“Singin’ in the Rain” has gained a reputation of being one of the best musicals every made. This classic is a lighthearted depiction of Hollywood in the late 1920s as three stars portray performers caught up in the transition from silent films to the “talkies.”
“Singin’ in the Rain” is a 1952 American musical-romantic comedy directed and choreographed by Gene Kelly and Stanley Donen, starring Kelly, Donald O’Connor and Debbie Reynolds.
O’Connor won the Golden Globe Award for Best Actor – Motion Picture Musical or Comedy, and Betty Comden and Adolph Green won the Writers Guild of America Award for their screenplay, while Jean Hagen was nominated for the Academy Award for Best Supporting Actress.
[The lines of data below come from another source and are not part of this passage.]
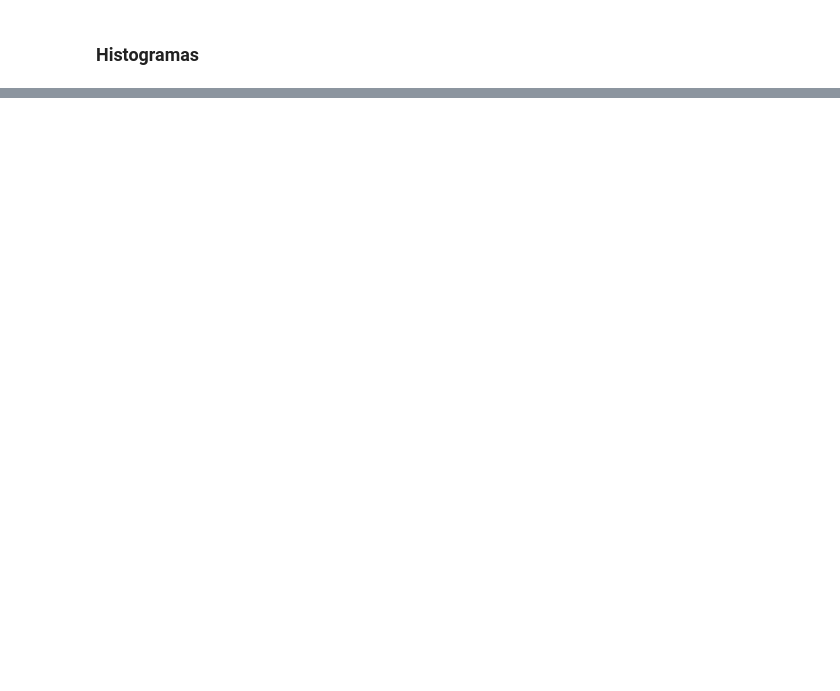
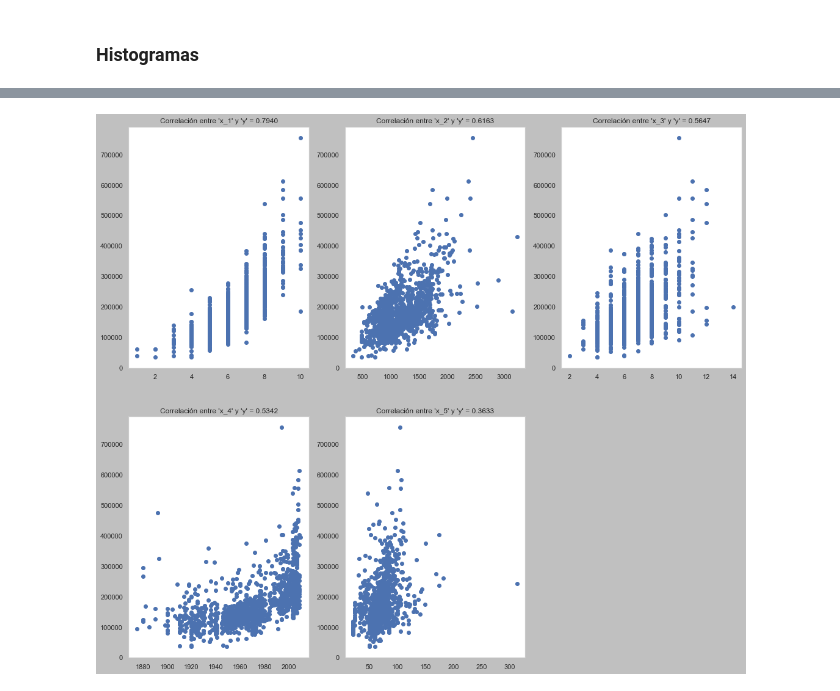
Before and after one commit to hugovi8/Proyecto_final, a Jupyter notebook: Proyecto_final.ipynb, the cells around one changed output, grey strips where cells are left out. Saved outputs shown, nothing was run; the diff lists cells and outputs as text; code cells hidden in the pictures; blank space fills up the shorter version.

```diff
--- a/Proyecto_final.ipynb
+++ b/Proyecto_final.ipynb
@@ -60,0 +66,15 @@ for i in range(6):
+# %%
+x_training_data = training_data[:,1:]
+y_training_data = training_data[:rownum+1,0] # separando variables independientes de las dependientes, se agrego dimensinalidad en las filas de y training
+#debido a que para calcular el coeficiente de correlación se debe tener la misma dimensión
+# %%
+fig = plt.figure(figsize=(18, 16),facecolor='silver')
+sns.set_style("whitegrid", {'axes.grid' : False})
+for i in range(1,6):
+    ign = np.isnan(x_training_data[:,i-1])
+    corre = np.corrcoef(x_training_data[~ign,i-1],y_training_data[~ign])[1,0]
+    plt.subplot(2,3,i)
+    plt.title("Correlación entre 'x_%i' y 'y' = %0.4f"%(i,corre))
+    plt.scatter(x_training_data[~ign,i-1],y_training_data[~ign]) #la característica 5 tiene ciertos datos no numéricos, es por ello que se necesita quitarlos
+# %% [output]
+[figure, added]
```
Also changed, not shown: parts of 8 cells of this notebook.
In one publication after another, “Singin’ in the Rain” is considered as one of the top 10 movies of all time. In 1989, the Library of Congress selected the film for preservation in the National Film Registry. “Singin’ in the Rain” was originally conceived by MGM producer Arthur Freed, the head of the “Freed Unit” responsible for turning out MGM’s lavish musicals, as a vehicle for his catalog of songs written with Nacio Herb Brown for previous MGM musical films of the 1929–39 period.
The movie, which was released in 1952, made $3,263,000 in the United States and Canada and $2,367,000 internationally, earning MGM a profit of $666,000. It became the 10th highest-grossing movie of the year in both countries.
The late movie critic Roger Ebert called the movie a delight: “There is no movie musical more fun than ‘Singin’ in the Rain,’ and few that remain as fresh over the years. Its originality is all the more startling if you reflect that only one of its songs was written new for the film, that the producers plundered MGM’s storage vaults for sets and props, and that the movie was originally ranked below “An American in Paris,” which won a best picture Oscar.
“The verdict of the years knows better than Oscar: ‘Singin’ in the Rain’ is a transcendent experience, and no one who loves movies can afford to miss it. No one who loves movies can afford to miss it.”